The area of the Essex coast on which Coalhouse Fort stands today has been strategically important as far back as the Iron Age, with earthworks dating to that period suggesting the need to defend the Thames Estuary existed even that far back into Britain’s history.
The present-day Coalhouse Fort is a Victorian construction designed to defend the Thames Estuary against the French in conjunction with Shornemead and Cliffe forts. Construction began in the early 1860’s and the original plan was altered several times throughout the building of the fort.
The final design that can be seen today consists of an arc of granite-faced gun casemates with iron shields and an open battery at the up-river end. The rear of the fort consists of barracks. The magazines are on the basement level, directly beneath the guns they served. Two ditches, the inner one defended by caponiers, would have allowed the troops to defend the fort very effectively had it ever fallen under direct attack. The barracks themselves had bullet-proof shutters across the windows; loopholes pierced into these shutters allowed the troops to use small arms fire from the barracks against an attacking army.
The 20th century and the World Wars it brought rendered further alterations to Coalhouse Fort necessary. Anti-aircraft guns and searchlights were added, and in 1914 Coalhouse Fort became an Examination Battery, ensuring that no enemy ships could enter the Thames Estuary. Ships entering the Thames had to identify themselves; those that failed to do so or to stop would run the risk of having a warning shot fired at them by the guns of Coalhouse Fort.
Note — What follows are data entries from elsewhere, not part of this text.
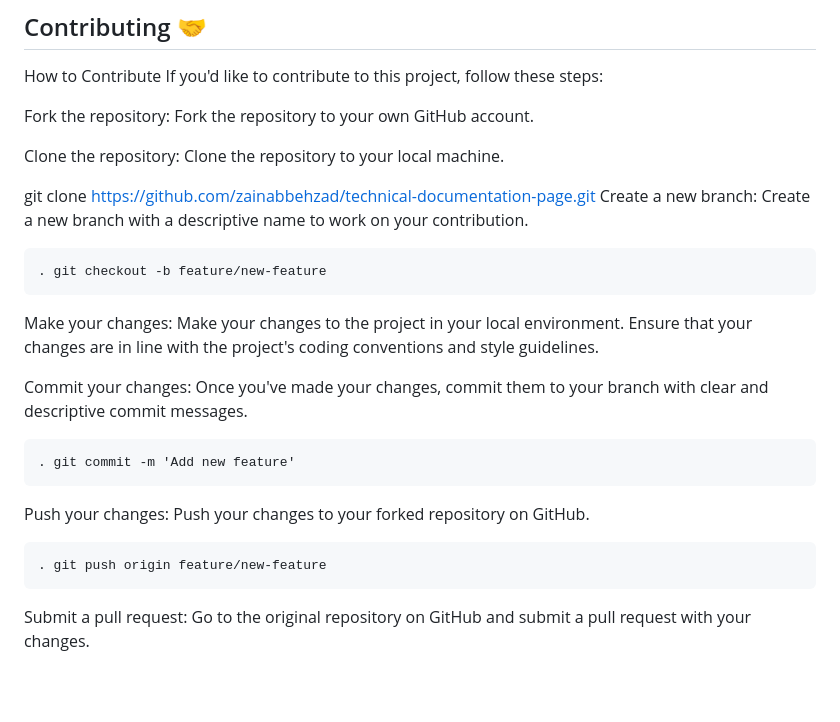
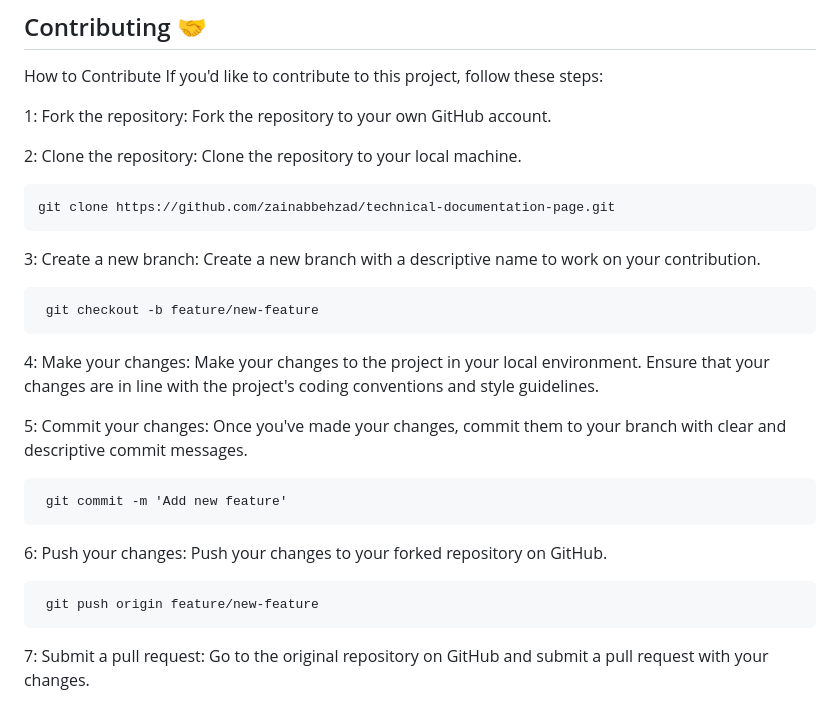
Before and after one commit to zainabbehzad/technical-documentation-page, a Markdown page: README.md, the part around one of its changes. GitHub-like rendering; blank space fills up the shorter version.

Commit message:
Added some changes in README.md file

```diff
--- a/README.md
+++ b/README.md
@@ -49,21 +50,24 @@ Share and contribute: If you find this project helpful, consider sharing it with
 How to Contribute
 If you'd like to contribute to this project, follow these steps:
 
-Fork the repository: Fork the repository to your own GitHub account.
+1: Fork the repository: Fork the repository to your own GitHub account.
 
-Clone the repository: Clone the repository to your local machine.
+2: Clone the repository: Clone the repository to your local machine.
 
-git clone https://github.com/zainabbehzad/technical-documentation-page.git
-Create a new branch: Create a new branch with a descriptive name to work on your contribution.
+    git clone https://github.com/zainabbehzad/technical-documentation-page.git
 
-    . git checkout -b feature/new-feature
-Make your changes: Make your changes to the project in your local environment. Ensure that your changes are in line with the project's coding conventions and style guidelines.
+3: Create a new branch: Create a new branch with a descriptive name to work on your contribution.
 
-Commit your changes: Once you've made your changes, commit them to your branch with clear and descriptive commit messages.
+     git checkout -b feature/new-feature
 
-    . git commit -m 'Add new feature'
-Push your changes: Push your changes to your forked repository on GitHub.
+4: Make your changes: Make your changes to the project in your local environment. Ensure that your changes are in line with the project's coding conventions and style guidelines.
 
-    . git push origin feature/new-feature
+5: Commit your changes: Once you've made your changes, commit them to your branch with clear and descriptive commit messages.
 
-Submit a pull request: Go to the original repository on GitHub and submit a pull request with your changes.
+     git commit -m 'Add new feature'
+
+6: Push your changes: Push your changes to your forked repository on GitHub.
+
+     git push origin feature/new-feature
+
+7: Submit a pull request: Go to the original repository on GitHub and submit a pull request with your changes.
```
Also changed, not shown: other parts of README.md (+2 -1 lines).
The War Department had decommissioned and sold the fort by 1949, and in 1962 it came under the management of Thurrock Borough Council. Like so many magnificent structures of this period, Coalhouse Fort was sadly neglected, and decay and inevitable vandalism have taken their toll. Fortunately, Coalhouse Fort is now being restored by the Coalhouse Fort Project and is open to the public on designated days.
Condition: Very Good
Date Of Visit: 03/07/04